When the scrap recycling industry gathers for the Institute of Scrap Recycling Industries (ISRI) 2016 Convention & Exposition in early April, it will have no shortage of issues to discuss or causes for concern as its member companies attempt to be profitable in 2016.
Throughout 2015, recyclers of most materials—and especially of metals—faced the difficult task of operating in an environment of falling prices. The first quarter of 2016 has brought with it a continuation of previous concerns and the presentation of new ones, with events in all three of the world’s largest economic regions raising questions about how they will be resolved.
Often attracting the most attention is the economy of China, which clearly is facing constraints to its recent pace of robust growth. Scrap recyclers are all too familiar with how China’s economy and decisions by its government ministries can stimulate rapid changes to the demand for and pricing of secondary raw materials.
In 2016, questions focus largely on the ability of China to, on the one hand, scale back its overly generous production of steel and other basic materials and, on the other, maintain enough economic growth to consume materials such as steel, aluminum, copper and containerboard.

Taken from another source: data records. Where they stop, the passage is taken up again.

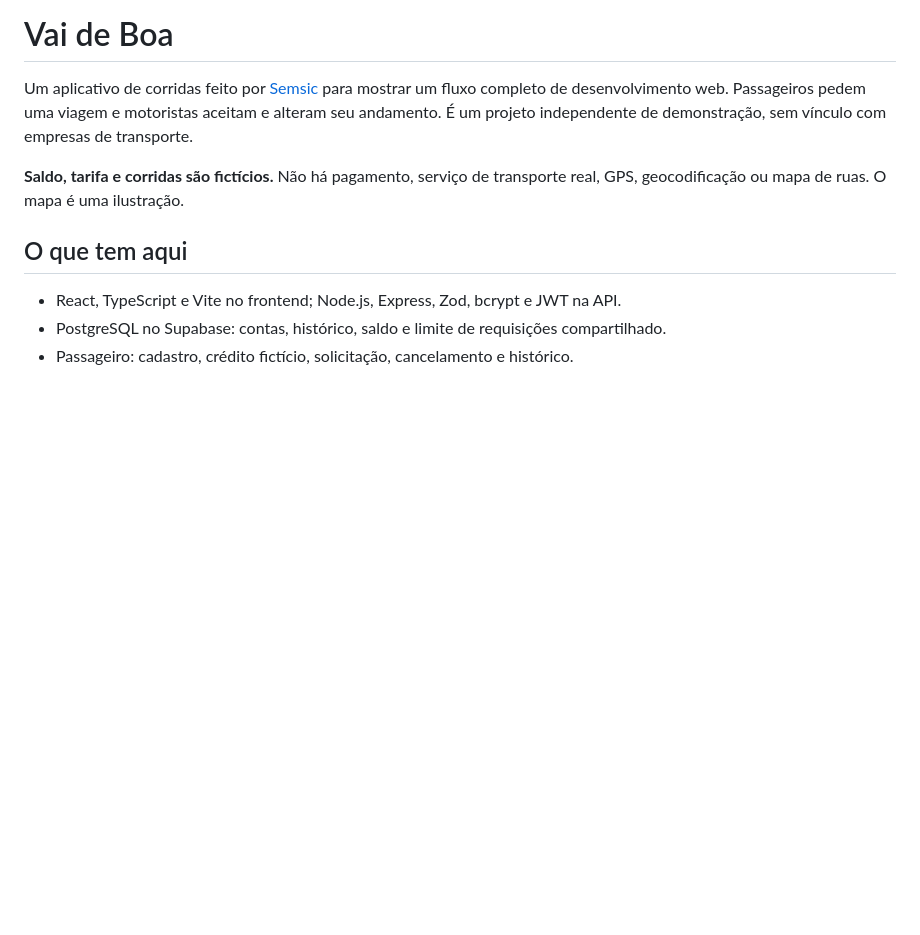
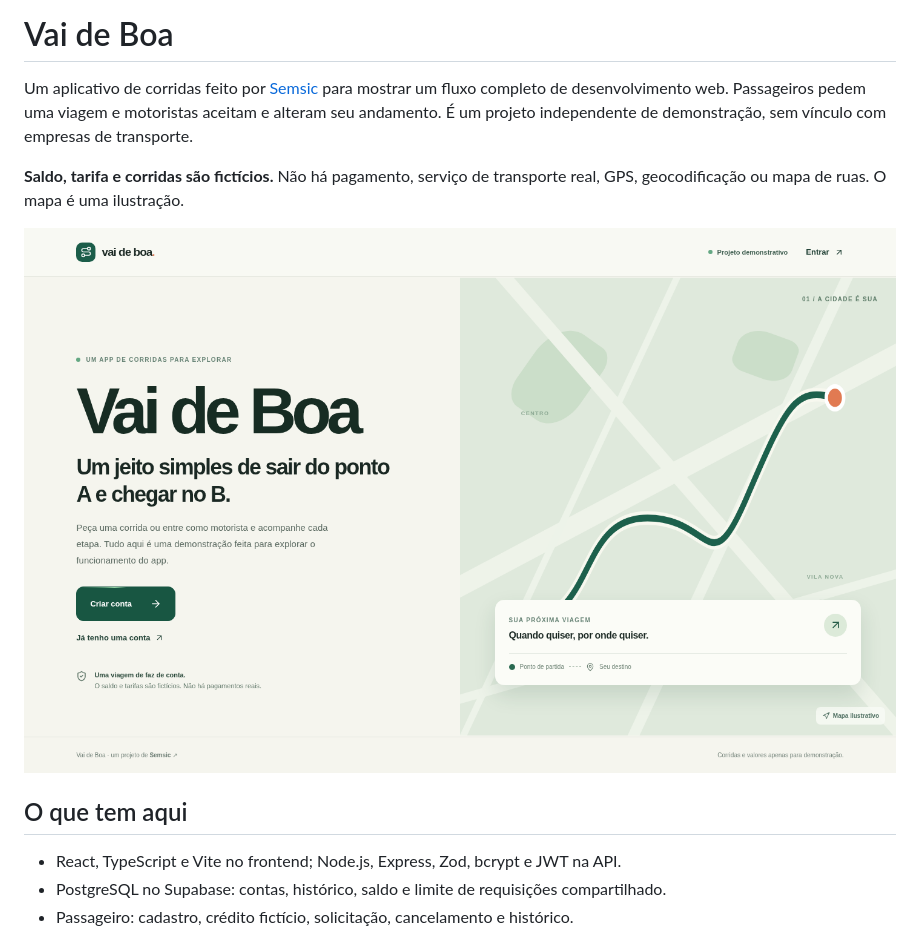
Before and after one commit to Semsic/vai-de-boa, a Markdown page: README.md, the part around the change. GitHub-like rendering; pictures changed too: docs/screenshots/tela-inicial.png (added); blank space fills up the shorter version.

Commit message:
Adiciona uma captura real da aplicação ao README

```diff
--- a/README.md
+++ b/README.md
@@ -3,6 +3,8 @@
 Um aplicativo de corridas feito por [Semsic](https://github.com/Semsic) para mostrar um fluxo completo de desenvolvimento web. Passageiros pedem uma viagem e motoristas aceitam e alteram seu andamento. É um projeto independente de demonstração, sem vínculo com empresas de transporte.
 
 **Saldo, tarifa e corridas são fictícios.** Não há pagamento, serviço de transporte real, GPS, geocodificação ou mapa de ruas. O mapa é uma ilustração.
+
+![Tela inicial do Vai de Boa com mapa ilustrativo](docs/screenshots/tela-inicial.png)
 
 ## O que tem aqui
 
```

Europe, as of the fourth quarter of 2015, is continuing to experience slow economic growth. The biggest news story in Europe—its sudden absorption of migrants from the Middle East, Africa and central Asia—also ties into its economic outlook. Germany, in particular, will be facing the challenge of either supporting such migrants or integrating them into its workforce.
The United States is experiencing economic growth at a slightly faster pace than Europe. However, among the events likely to cause angst among business decision-makers in 2016 is that it’s a presidential election year.
“The United States is experiencing economic growth, but among the events likely to cause angst among business decision-makers in 2016 is that it’s a presidential election year.”
The campaign is still in its early stages, but thus far one party has an emerging candidate who steadfastly believes wages should rise and large companies should pay a higher percentage of their profits into the national treasury. The other party has produced a front-runner (as of this writing) who is a property developer turned reality TV star turned presidential candidate with an exceedingly unclear agenda, other than to say that immigrants are unwelcome.
No matter what their political beliefs, many investors and business managers seemed to demonstrate in 2012 that they get cold feet when tax-and-spend policies in Washington face near-term uncertainty.
The recycling business owners and managers who will gather at the ISRI convention have been through such periods of uncertainty before. That isn’t likely to make 2016 any easier; but, as demonstrated in our cover story starting on page 36, it can help them manage through difficult situations.